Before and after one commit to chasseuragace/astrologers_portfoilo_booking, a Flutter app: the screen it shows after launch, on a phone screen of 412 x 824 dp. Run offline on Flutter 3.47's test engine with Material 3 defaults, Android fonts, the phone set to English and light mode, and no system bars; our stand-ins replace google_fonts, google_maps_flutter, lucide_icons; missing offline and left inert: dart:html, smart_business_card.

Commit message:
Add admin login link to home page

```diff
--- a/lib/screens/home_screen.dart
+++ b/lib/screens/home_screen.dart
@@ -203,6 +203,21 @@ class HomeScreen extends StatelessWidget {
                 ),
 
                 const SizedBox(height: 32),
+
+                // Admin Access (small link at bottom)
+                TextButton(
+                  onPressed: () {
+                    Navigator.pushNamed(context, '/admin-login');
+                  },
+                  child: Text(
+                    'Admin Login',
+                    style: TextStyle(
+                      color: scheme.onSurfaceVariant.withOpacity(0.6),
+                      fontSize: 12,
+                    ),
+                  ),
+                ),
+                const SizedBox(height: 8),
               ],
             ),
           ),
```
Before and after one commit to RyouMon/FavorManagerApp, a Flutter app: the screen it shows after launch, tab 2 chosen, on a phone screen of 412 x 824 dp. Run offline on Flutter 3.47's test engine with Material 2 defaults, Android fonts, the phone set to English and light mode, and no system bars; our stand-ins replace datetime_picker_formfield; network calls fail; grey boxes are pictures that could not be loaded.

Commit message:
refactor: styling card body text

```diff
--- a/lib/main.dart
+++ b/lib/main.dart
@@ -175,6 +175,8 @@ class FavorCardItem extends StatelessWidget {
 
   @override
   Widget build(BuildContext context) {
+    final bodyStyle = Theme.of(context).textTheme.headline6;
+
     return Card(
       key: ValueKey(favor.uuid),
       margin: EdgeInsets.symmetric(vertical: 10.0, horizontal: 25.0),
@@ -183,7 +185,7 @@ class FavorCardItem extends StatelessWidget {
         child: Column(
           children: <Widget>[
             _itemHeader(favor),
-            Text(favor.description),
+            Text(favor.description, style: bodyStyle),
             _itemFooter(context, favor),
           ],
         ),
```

● Action item
Exactly reproduce every line found in the records.

● Answer section
Before and after one commit to chasseuragace/astrologers_portfoilo_booking, a Flutter app: the screen it shows after launch, on a phone screen of 412 x 824 dp. Run offline on Flutter 3.47's test engine with Material 3 defaults, Android fonts, the phone set to English and light mode, and no system bars; our stand-ins replace google_fonts, google_maps_flutter, lucide_icons; missing offline and left inert: dart:html, smart_business_card.

Commit message:
Add admin login link to home page

```diff
--- a/lib/screens/home_screen.dart
+++ b/lib/screens/home_screen.dart
@@ -203,6 +203,21 @@ class HomeScreen extends StatelessWidget {
                 ),
 
                 const SizedBox(height: 32),
+
+                // Admin Access (small link at bottom)
+                TextButton(
+                  onPressed: () {
+                    Navigator.pushNamed(context, '/admin-login');
+                  },
+                  child: Text(
+                    'Admin Login',
+                    style: TextStyle(
+                      color: scheme.onSurfaceVariant.withOpacity(0.6),
+                      fontSize: 12,
+                    ),
+                  ),
+                ),
+                const SizedBox(height: 8),
               ],
             ),
           ),
```
Before and after one commit to RyouMon/FavorManagerApp, a Flutter app: the screen it shows after launch, tab 2 chosen, on a phone screen of 412 x 824 dp. Run offline on Flutter 3.47's test engine with Material 2 defaults, Android fonts, the phone set to English and light mode, and no system bars; our stand-ins replace datetime_picker_formfield; network calls fail; grey boxes are pictures that could not be loaded.

Commit message:
refactor: styling card body text

```diff
--- a/lib/main.dart
+++ b/lib/main.dart
@@ -175,6 +175,8 @@ class FavorCardItem extends StatelessWidget {
 
   @override
   Widget build(BuildContext context) {
+    final bodyStyle = Theme.of(context).textTheme.headline6;
+
     return Card(
       key: ValueKey(favor.uuid),
       margin: EdgeInsets.symmetric(vertical: 10.0, horizontal: 25.0),
@@ -183,7 +185,7 @@ class FavorCardItem extends StatelessWidget {
         child: Column(
           children: <Widget>[
             _itemHeader(favor),
-            Text(favor.description),
+            Text(favor.description, style: bodyStyle),
             _itemFooter(context, favor),
           ],
         ),
```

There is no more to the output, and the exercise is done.